• **THE TASK**:
Using the records beneath, say how many lines contain the word "SettingsOutlinedIcon", without comment.

• **EXTRACTED RECORDS**:
****

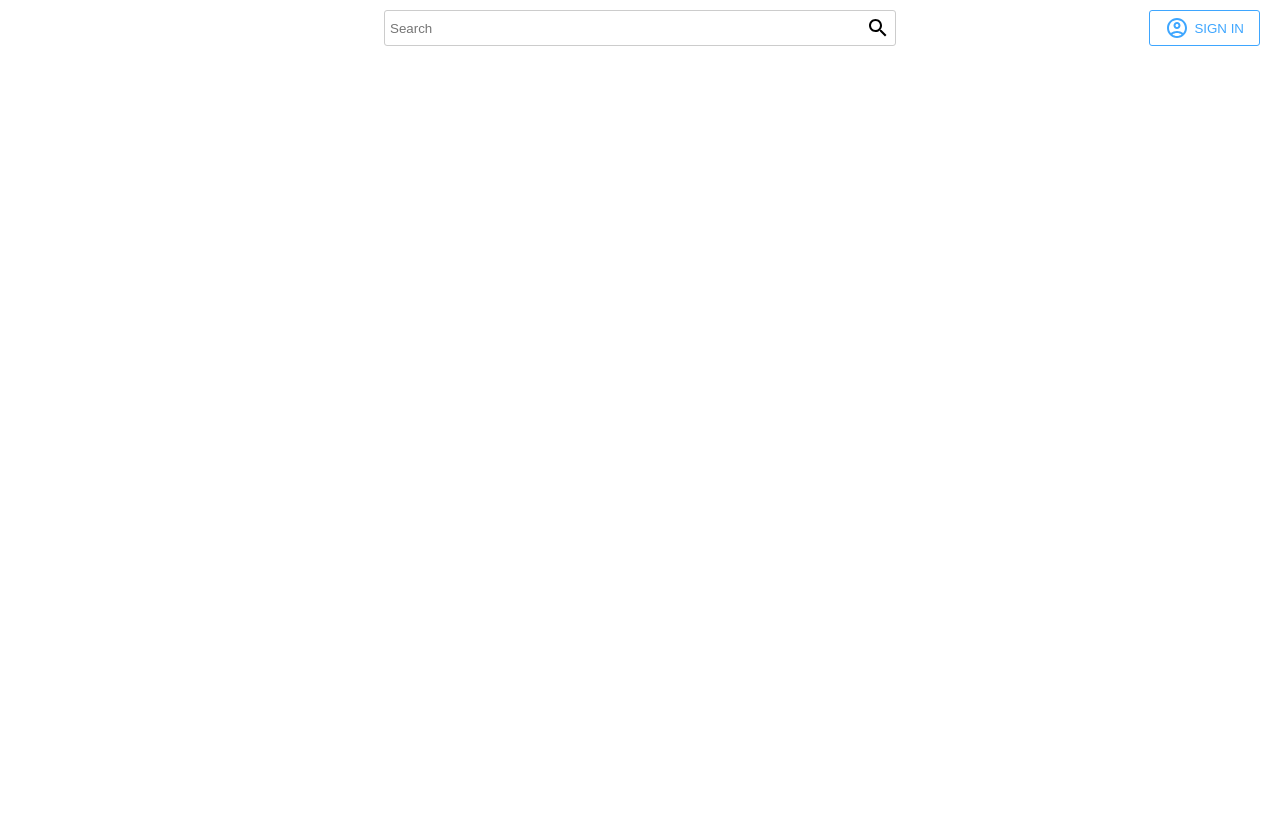
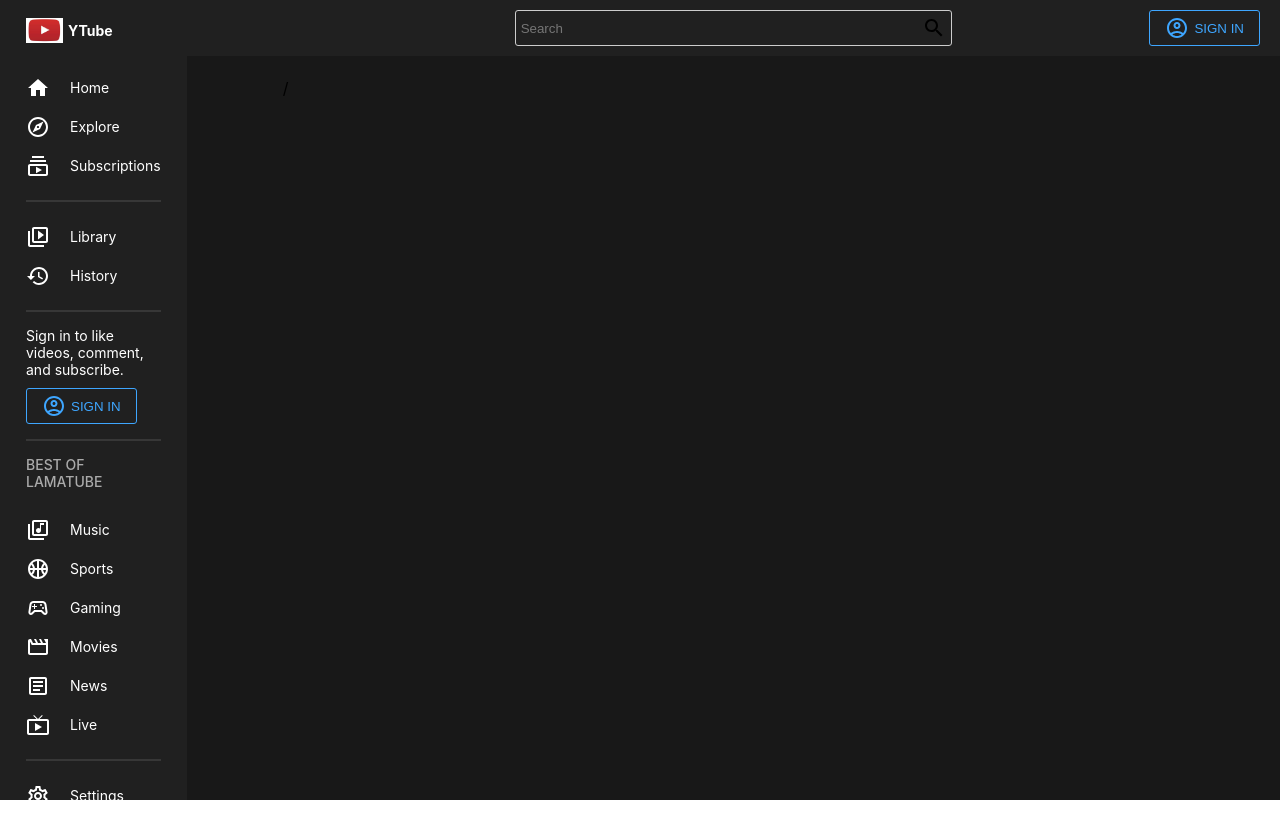
Before and after one commit to JDixon1995/youtube-clone-ui, a React (Create React App) app: page /video/test in a window 1280 px wide. Shown: the top 838 px of the page. Before the commit the page ends 800 px from the top, so only its background shows below. Built offline with nearby package versions, Linux system fonts and the light colour scheme.

Commit message:
added dark mode functionality, and built menu sidebar

```diff
--- a/src/App.js
+++ b/src/App.js
@@ -1,12 +1,49 @@
 import './App.css';
-import { BrowserRouter } from 'react-router-dom'
+import { useState } from 'react'
+import styled, { ThemeProvider } from "styled-components";
+import { darkTheme, lightTheme } from './utils/Theme'
+import { BrowserRouter, Routes, Route } from 'react-router-dom'
 import Navbar from './components/Navbar'
+import Menu from './components/Menu'
+
+const Container = styled.div`
+  display: flex;
+`;
+
+const Main = styled.div`
+  flex: 7;
+  background-color: ${({ theme }) => theme.bg};
+`;
+const Wrapper = styled.div`
+  padding: 22px 96px;
+`;
 
 function App() {
+
+const [ darkMode, setDarkMode ] = useState(true)
+
   return (
+  <ThemeProvider theme={ darkMode ? darkTheme : lightTheme }>
   <BrowserRouter>
-    <Navbar />
+    <Container>
+      <Menu />
+      <Main>
+        <Navbar />
+          <Wrapper>
+            <Routes>
+              <Route path="/">
+                <Route index element={'/'} />
+                  <Route path="signin" element={'/'} />
+                  <Route path="video">
+                  <Route path=":id" element={'/'} />
+                  </Route>
+                </Route>
+              </Routes>
+          </Wrapper>
+      </Main>
+    </Container>
   </BrowserRouter>
+</ThemeProvider>
   );
 }
 
--- /dev/null
+++ b/src/components/Menu.jsx
@@ -0,0 +1,175 @@
+import React from 'react'
+import styled from 'styled-components'
+import YTubeIcon from '../img/OIP.jpg'
+import HomeIcon from "@mui/icons-material/Home";
+import ExploreOutlinedIcon from "@mui/icons-material/ExploreOutlined";
+import SubscriptionsOutlinedIcon from "@mui/icons-material/SubscriptionsOutlined";
+import VideoLibraryOutlinedIcon from "@mui/icons-material/VideoLibraryOutlined";
+import HistoryOutlinedIcon from "@mui/icons-material/HistoryOutlined";
+import LibraryMusicOutlinedIcon from "@mui/icons-material/LibraryMusicOutlined";
+import SportsEsportsOutlinedIcon from "@mui/icons-material/SportsEsportsOutlined";
+import SportsBasketballOutlinedIcon from "@mui/icons-material/SportsBasketballOutlined";
+import MovieOutlinedIcon from "@mui/icons-material/MovieOutlined";
+import ArticleOutlinedIcon from "@mui/icons-material/ArticleOutlined";
+import LiveTvOutlinedIcon from "@mui/icons-material/LiveTvOutlined";
+import AccountCircleOutlinedIcon from "@mui/icons-material/AccountCircleOutlined";
+import SettingsOutlinedIcon from "@mui/icons-material/SettingsOutlined";
+import FlagOutlinedIcon from "@mui/icons-material/FlagOutlined";
+import HelpOutlineOutlinedIcon from "@mui/icons-material/HelpOutlineOutlined";
+import SettingsBrightnessOutlinedIcon from "@mui/icons-material/SettingsBrightnessOutlined";
+import { Link } from 'react-router-dom'
+
+const Container = styled.div`
+  flex: 1;
+  background-color: ${({ theme }) => theme.bgLighter};
+  height: 100vh;
+  color: ${({ theme }) => theme.text};
+  font-size: 14px;
+  position: sticky;
+  top: 0;
+`;
+const Wrapper = styled.div`
+  padding: 18px 26px;
+`;
+const Logo = styled.div`
+  display: flex;
+  align-items: center;
+  gap: 5px;
+  font-weight: bold;
+  margin-bottom: 25px;
+`;
+
+const Img = styled.img`
+  height: 25px;
+`;
+
+const Item = styled.div`
+  display: flex;
+  align-items: center;
+  gap: 20px;
+  cursor: pointer;
+  padding: 7.5px 0px;
+
+  &:hover {
+    background-color: ${({ theme }) => theme.soft};
+  }
+`;
+
+const Hr = styled.hr`
+  margin: 15px 0px;
+  border: 0.5px solid ${({ theme }) => theme.soft};
+`;
+
+const Login = styled.div``;
+const Button = styled.button`
+  padding: 5px 15px;
+  background-color: transparent;
+  border: 1px solid #3ea6ff;
+  color: #3ea6ff;
+  border-radius: 3px;
+  font-weight: 500;
+  margin-top: 10px;
+  cursor: pointer;
+  display: flex;
+  align-items: center;
+  gap: 5px;
+`;
+
+const Title = styled.h2`
+  font-size: 14px;
+  font-weight: 500;
+  color: #aaaaaa;
+  margin-bottom: 20px;
+`;
+
+
+const Menu = ({ darkMode, setDarkMode }) => {
+  return (
+    <Container>
+    <Wrapper>
+      <Link to="/" style={{ textDecoration: "none", color: "inherit" }}>
+        <Logo>
+          <Img src={YTubeIcon} />
+          YTube
+        </Logo>
+      </Link>
+      <Item>
+        <HomeIcon />
+        Home
+      </Item>
+      <Item>
+        <ExploreOutlinedIcon />
+        Explore
+      </Item>
+      <Item>
+        <SubscriptionsOutlinedIcon />
+        Subscriptions
+      </Item>
+      <Hr />
+      <Item>
+        <VideoLibraryOutlinedIcon />
+        Library
+      </Item>
+      <Item>
+        <HistoryOutlinedIcon />
+        History
+      </Item>
+      <Hr />
+      <Login>
+        Sign in to like videos, comment, and subscribe.
+        <Link to="signin" style={{textDecoration:"none"}}>
+          <Button>
+            <AccountCircleOutlinedIcon />
+            SIGN IN
+          </Button>
+        </Link>
+      </Login>
+      <Hr />
+      <Title>BEST OF LAMATUBE</Title>
+      <Item>
+        <LibraryMusicOutlinedIcon />
+        Music
+      </Item>
+      <Item>
+        <SportsBasketballOutlinedIcon />
+        Sports
+      </Item>
+      <Item>
+        <SportsEsportsOutlinedIcon />
+        Gaming
+      </Item>
+      <Item>
+        <MovieOutlinedIcon />
+        Movies
+      </Item>
+      <Item>
+        <ArticleOutlinedIcon />
+        News
+      </Item>
+      <Item>
+        <LiveTvOutlinedIcon />
+        Live
+      </Item>
+      <Hr />
+      <Item>
+        <SettingsOutlinedIcon />
+        Settings
+      </Item>
+      <Item>
+        <FlagOutlinedIcon />
+        Report
+      </Item>
+      <Item>
+        <HelpOutlineOutlinedIcon />
+        Help
+      </Item>
+      <Item onClick={() => setDarkMode(!darkMode)}>
+        <SettingsBrightnessOutlinedIcon />
+        {darkMode ? "Light" : "Dark"} Mode
+      </Item>
+    </Wrapper>
+  </Container>
+  )
+}
+
+export default Menu
--- /dev/null
+++ b/src/utils/Theme.js
@@ -0,0 +1,14 @@
+export const darkTheme = {
+    bg:"#181818",
+    bgLighter:"#202020",
+    text:"white",
+    textSoft:"#aaaaaa",
+    soft:"#373737"
+  }
+  export const lightTheme = {
+    bg:"#f9f9f9",
+    bgLighter:"white",
+    text:"black",
+    textSoft:"#606060",
+    soft:"#f5f5f5"
+  }
```
Also changed, not shown: src/img/OIP.jpg (added).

****

• **YOUR RESPONSE**:
2